China held its most expansive military drills in a year around Taiwan, just days after Lai Ching-te took over as the island’s new president.

The drills on Thursday were intended to “serve as a strong punishment for the separatist acts of ‘Taiwan independence’ forces and a stern warning against the interference and provocation by external forces,” the official Xinhua News Agency reported, citing a military spokesman.

The “external references” line is likely a reference to the US, which is Taiwan’s main military backer. President Joe Biden has repeatedly said the US would defend the democracy of 23 million people if attacked, while China has pledged to bring Taiwan under its control, by force if necessary.

The exercises ramp up pressure on Lai, who took office in the island that makes the bulk of the world’s most advanced chips on Monday.
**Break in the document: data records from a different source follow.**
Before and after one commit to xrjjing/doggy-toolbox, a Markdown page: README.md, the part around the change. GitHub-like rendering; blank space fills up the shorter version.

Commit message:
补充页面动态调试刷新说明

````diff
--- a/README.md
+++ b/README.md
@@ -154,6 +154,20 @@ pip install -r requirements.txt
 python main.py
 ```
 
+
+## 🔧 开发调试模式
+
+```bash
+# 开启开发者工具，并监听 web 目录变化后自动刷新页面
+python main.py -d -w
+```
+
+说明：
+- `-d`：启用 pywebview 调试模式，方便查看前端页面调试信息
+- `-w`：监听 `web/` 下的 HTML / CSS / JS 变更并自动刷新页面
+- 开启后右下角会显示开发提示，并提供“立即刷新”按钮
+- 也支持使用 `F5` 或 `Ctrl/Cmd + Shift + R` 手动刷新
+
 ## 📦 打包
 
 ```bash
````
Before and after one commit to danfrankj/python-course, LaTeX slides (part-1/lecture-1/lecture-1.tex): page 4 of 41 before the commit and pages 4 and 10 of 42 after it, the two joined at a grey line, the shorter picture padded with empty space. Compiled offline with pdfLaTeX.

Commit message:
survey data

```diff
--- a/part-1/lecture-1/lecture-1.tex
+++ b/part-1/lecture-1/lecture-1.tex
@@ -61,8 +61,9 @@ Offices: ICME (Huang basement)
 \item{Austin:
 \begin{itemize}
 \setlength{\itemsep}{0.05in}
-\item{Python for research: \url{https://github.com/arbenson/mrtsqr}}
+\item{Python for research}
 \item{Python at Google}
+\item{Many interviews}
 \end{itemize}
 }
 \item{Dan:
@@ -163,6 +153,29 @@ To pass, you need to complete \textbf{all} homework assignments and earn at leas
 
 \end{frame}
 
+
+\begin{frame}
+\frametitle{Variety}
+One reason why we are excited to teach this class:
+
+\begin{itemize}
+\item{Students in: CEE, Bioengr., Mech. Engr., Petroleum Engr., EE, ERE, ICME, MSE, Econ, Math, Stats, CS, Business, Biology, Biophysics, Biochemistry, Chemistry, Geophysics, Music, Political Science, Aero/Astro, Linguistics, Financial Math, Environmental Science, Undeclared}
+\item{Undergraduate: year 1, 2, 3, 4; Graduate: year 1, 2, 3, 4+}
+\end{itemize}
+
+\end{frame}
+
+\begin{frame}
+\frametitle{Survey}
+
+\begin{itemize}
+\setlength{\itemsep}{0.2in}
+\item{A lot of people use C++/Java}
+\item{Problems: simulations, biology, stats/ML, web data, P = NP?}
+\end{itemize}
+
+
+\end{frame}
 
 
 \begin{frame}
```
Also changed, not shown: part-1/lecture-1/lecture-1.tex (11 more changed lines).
He said in his inaugural address that China should drop its threat of war and that neither side of the strait was subordinate to the other.

China has already signaled its displeasure with Lai taking office, saying his speech “sent a dangerous signal of seeking independence.” It also condemned US Secretary of State Antony Blinken for congratulating Lai, sanctioned a former US congressman who supported Taipei and hit US defense companies with symbolic sanctions. 

China’s military drills add to the complications for the new government in Taipei. Opposition lawmakers are pushing though changes to the law that are aimed at reining in its powers, bringing thousands of people onto the streets of Tuesday night. Those demonstrations are likely to resume on Friday when the legislature takes its next steps forward on the changes.

The Chinese drills were being carried out in the Taiwan Strait; north, south and east of Taiwan; and around the offshore islands of Kinmen, Matsu, Wuqiu and Dongyin, Xinhua said. The exercises would last two days, it added.

While it wasn’t immediately clear how many ships and planes were involved, China’s military has not held exercises in so many locations around Taiwan since April of last year.

The Defense Ministry in Taipei said it was looking into the exercises.

(Except for the headline, this story has not been edited by NDTV staff and is published from a syndicated feed.)